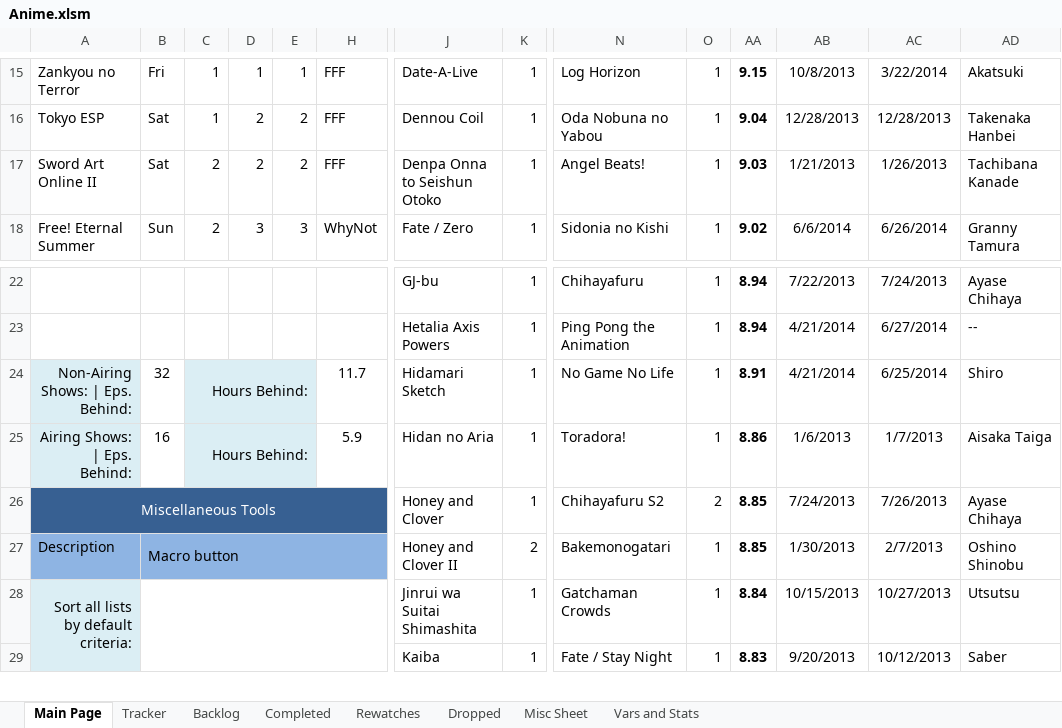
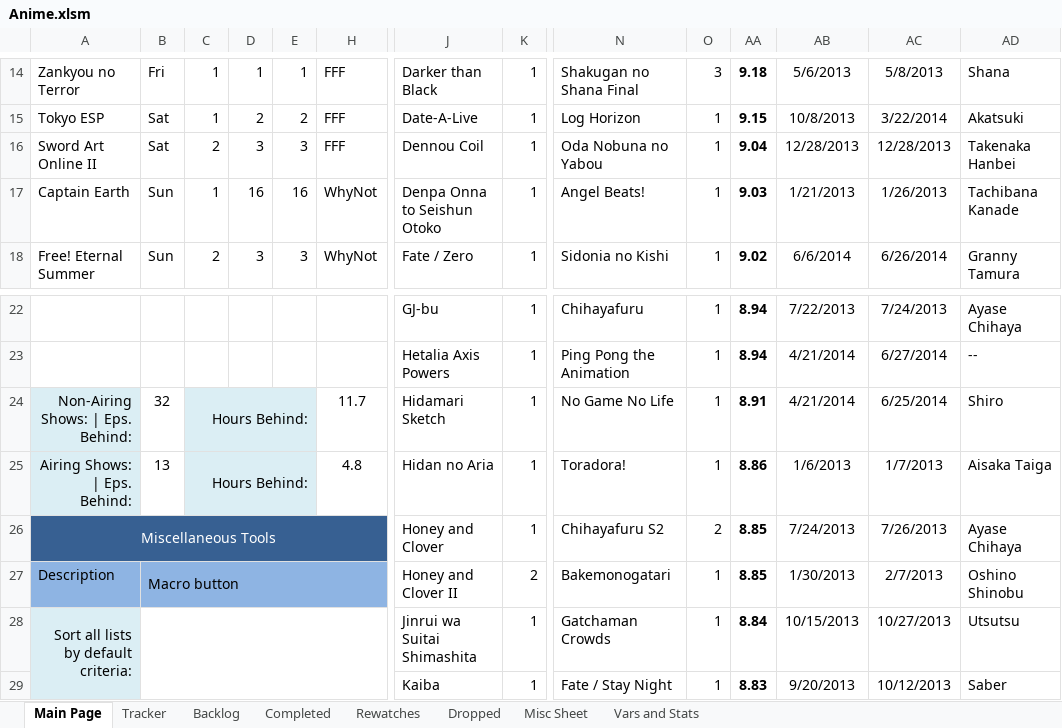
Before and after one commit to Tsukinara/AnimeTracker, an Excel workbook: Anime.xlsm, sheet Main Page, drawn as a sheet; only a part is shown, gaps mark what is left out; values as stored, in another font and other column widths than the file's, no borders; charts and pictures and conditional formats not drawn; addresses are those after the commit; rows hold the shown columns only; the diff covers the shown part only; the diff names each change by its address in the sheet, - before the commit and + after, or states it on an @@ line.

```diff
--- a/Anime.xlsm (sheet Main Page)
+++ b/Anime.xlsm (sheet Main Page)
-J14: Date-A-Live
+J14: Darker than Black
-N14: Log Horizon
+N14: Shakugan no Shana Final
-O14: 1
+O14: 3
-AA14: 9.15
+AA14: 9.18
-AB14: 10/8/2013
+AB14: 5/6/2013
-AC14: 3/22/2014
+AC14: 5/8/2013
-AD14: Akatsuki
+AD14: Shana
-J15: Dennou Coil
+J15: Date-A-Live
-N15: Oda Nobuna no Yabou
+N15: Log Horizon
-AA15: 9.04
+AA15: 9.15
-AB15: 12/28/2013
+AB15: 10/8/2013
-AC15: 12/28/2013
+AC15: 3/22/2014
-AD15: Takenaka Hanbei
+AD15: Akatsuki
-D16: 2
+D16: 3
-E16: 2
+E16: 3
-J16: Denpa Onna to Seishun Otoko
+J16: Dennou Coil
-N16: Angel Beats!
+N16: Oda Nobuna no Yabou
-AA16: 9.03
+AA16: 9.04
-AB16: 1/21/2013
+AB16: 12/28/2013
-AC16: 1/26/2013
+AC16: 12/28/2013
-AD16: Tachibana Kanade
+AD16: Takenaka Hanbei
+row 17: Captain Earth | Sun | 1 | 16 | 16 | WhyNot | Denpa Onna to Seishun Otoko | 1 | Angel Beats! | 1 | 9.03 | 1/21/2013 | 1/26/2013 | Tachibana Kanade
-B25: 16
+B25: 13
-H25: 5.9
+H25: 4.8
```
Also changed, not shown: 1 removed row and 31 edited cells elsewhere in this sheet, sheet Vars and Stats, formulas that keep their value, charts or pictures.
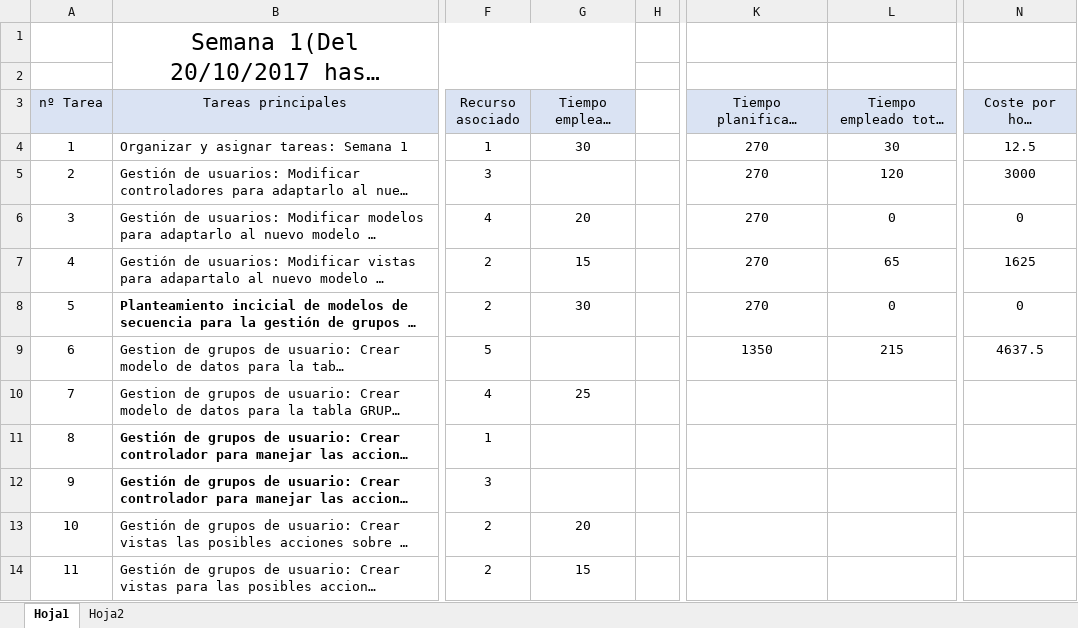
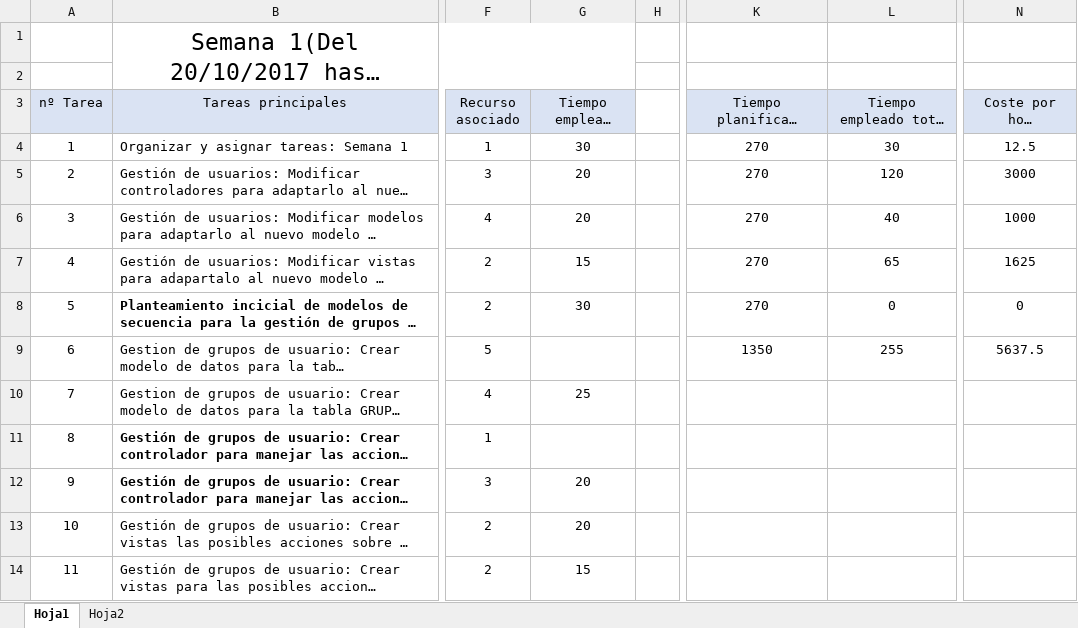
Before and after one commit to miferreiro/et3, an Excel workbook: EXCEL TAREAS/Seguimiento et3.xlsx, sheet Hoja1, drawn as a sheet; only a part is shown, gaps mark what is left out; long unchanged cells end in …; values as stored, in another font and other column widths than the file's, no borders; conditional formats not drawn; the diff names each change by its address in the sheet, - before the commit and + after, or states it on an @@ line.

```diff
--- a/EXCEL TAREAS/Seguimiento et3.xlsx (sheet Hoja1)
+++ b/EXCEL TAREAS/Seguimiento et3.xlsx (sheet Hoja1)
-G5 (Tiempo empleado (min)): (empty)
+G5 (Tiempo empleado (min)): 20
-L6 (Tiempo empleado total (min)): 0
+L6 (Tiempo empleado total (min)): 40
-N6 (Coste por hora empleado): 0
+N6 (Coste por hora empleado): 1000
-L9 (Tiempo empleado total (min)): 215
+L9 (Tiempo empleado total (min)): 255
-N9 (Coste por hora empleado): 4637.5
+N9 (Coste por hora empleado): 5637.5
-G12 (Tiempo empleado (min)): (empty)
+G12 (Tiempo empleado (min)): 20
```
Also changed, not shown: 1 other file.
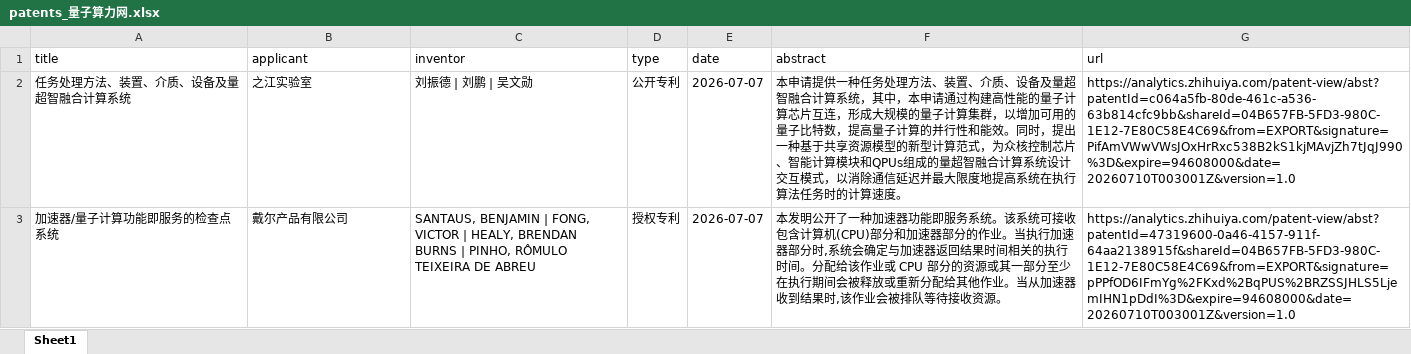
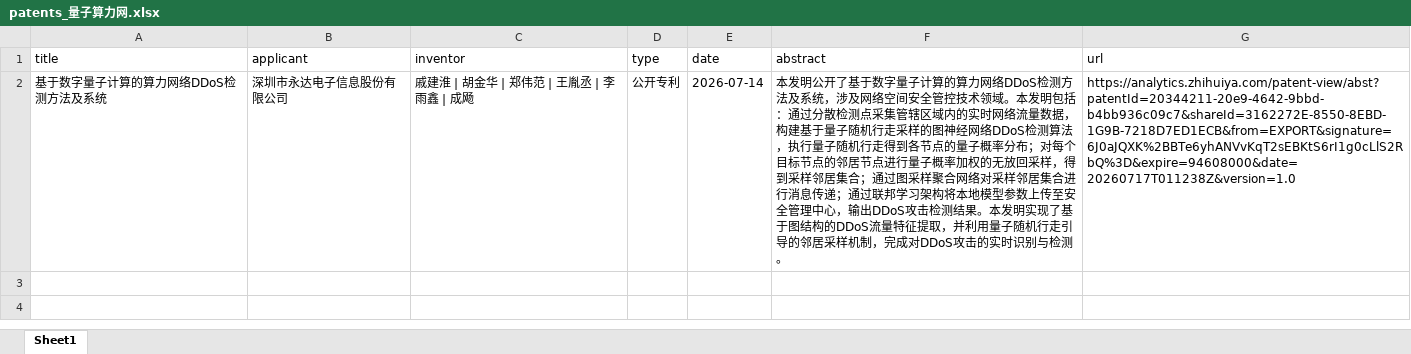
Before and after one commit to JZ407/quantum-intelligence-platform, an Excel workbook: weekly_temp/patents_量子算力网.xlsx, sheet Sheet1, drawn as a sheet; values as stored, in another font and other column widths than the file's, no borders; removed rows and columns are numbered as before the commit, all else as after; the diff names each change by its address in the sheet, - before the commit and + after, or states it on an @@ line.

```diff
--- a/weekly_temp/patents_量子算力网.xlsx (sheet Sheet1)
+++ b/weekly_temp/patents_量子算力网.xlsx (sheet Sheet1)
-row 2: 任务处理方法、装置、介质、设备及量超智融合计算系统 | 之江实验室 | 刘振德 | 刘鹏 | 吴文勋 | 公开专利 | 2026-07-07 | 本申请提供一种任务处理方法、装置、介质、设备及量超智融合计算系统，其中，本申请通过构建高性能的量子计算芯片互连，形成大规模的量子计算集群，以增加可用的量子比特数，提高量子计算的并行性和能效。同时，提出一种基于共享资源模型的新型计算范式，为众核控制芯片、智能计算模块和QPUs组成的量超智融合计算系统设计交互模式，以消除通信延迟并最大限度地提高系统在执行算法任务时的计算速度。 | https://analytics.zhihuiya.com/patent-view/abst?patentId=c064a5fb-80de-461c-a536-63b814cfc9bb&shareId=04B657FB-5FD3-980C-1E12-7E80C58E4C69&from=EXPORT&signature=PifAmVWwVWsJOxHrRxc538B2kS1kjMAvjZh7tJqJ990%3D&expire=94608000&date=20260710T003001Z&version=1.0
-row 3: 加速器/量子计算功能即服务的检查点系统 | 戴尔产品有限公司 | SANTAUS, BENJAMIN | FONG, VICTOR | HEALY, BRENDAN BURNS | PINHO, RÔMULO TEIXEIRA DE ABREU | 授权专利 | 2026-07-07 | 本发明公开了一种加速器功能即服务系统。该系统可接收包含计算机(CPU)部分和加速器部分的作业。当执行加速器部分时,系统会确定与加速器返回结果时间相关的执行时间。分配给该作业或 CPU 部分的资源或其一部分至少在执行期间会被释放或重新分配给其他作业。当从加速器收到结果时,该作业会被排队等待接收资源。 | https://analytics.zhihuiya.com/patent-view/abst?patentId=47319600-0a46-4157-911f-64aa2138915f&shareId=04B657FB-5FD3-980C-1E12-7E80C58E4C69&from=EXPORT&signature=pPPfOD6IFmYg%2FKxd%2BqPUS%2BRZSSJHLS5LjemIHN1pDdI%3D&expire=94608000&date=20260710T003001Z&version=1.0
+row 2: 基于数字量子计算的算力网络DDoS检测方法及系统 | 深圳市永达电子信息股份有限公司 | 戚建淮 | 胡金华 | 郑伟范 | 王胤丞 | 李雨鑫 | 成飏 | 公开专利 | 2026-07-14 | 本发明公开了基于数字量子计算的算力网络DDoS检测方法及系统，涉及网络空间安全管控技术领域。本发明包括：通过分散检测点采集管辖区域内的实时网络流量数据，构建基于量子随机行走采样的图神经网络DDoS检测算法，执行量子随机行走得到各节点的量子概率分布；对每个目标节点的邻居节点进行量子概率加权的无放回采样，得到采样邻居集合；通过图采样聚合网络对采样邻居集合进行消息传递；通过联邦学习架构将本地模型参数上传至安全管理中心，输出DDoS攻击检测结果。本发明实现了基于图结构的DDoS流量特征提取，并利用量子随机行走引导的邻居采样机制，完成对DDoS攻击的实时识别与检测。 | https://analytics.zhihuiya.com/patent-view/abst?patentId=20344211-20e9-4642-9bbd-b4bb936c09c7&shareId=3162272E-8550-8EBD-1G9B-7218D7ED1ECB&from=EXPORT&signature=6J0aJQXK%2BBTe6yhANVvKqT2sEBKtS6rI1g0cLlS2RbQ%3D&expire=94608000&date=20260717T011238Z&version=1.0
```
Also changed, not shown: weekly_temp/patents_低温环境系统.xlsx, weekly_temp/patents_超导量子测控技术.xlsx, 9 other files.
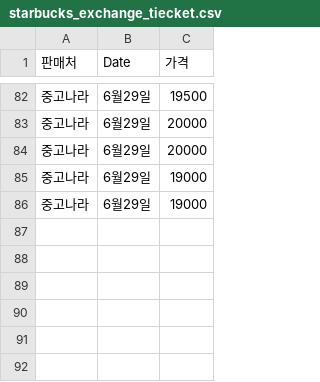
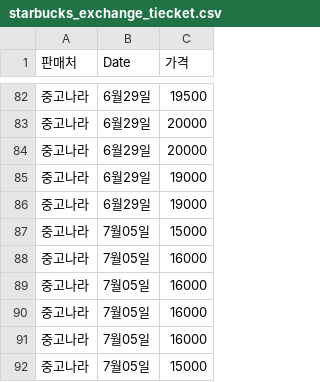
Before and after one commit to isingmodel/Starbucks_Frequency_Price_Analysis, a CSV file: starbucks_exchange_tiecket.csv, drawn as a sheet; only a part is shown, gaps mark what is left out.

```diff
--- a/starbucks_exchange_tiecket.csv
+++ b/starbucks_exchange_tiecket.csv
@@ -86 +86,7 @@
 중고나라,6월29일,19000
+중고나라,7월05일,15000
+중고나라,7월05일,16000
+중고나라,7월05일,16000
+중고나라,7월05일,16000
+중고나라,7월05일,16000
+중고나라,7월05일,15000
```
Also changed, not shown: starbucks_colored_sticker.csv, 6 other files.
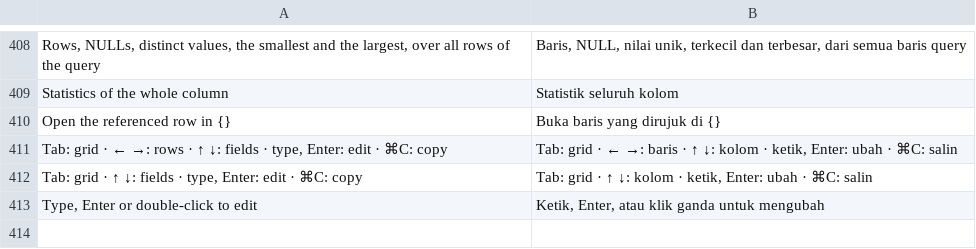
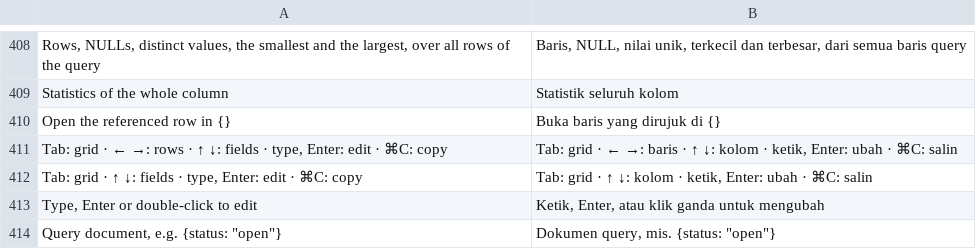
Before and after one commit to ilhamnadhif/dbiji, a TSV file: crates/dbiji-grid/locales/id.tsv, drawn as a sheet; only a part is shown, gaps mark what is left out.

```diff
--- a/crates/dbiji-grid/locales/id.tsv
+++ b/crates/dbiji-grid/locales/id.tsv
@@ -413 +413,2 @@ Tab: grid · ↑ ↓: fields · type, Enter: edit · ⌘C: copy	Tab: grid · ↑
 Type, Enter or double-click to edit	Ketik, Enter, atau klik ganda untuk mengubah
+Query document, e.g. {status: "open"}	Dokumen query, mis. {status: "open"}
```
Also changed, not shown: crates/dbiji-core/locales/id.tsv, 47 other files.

● ● ● ●

* _WORK ORDER_: In the records above, find each line with the word "states" and copy it.

* _TASK RESPONSE_:
Before and after one commit to Tsukinara/AnimeTracker, an Excel workbook: Anime.xlsm, sheet Main Page, drawn as a sheet; only a part is shown, gaps mark what is left out; values as stored, in another font and other column widths than the file's, no borders; charts and pictures and conditional formats not drawn; addresses are those after the commit; rows hold the shown columns only; the diff covers the shown part only; the diff names each change by its address in the sheet, - before the commit and + after, or states it on an @@ line.
Before and after one commit to miferreiro/et3, an Excel workbook: EXCEL TAREAS/Seguimiento et3.xlsx, sheet Hoja1, drawn as a sheet; only a part is shown, gaps mark what is left out; long unchanged cells end in …; values as stored, in another font and other column widths than the file's, no borders; conditional formats not drawn; the diff names each change by its address in the sheet, - before the commit and + after, or states it on an @@ line.
Before and after one commit to JZ407/quantum-intelligence-platform, an Excel workbook: weekly_temp/patents_量子算力网.xlsx, sheet Sheet1, drawn as a sheet; values as stored, in another font and other column widths than the file's, no borders; removed rows and columns are numbered as before the commit, all else as after; the diff names each change by its address in the sheet, - before the commit and + after, or states it on an @@ line.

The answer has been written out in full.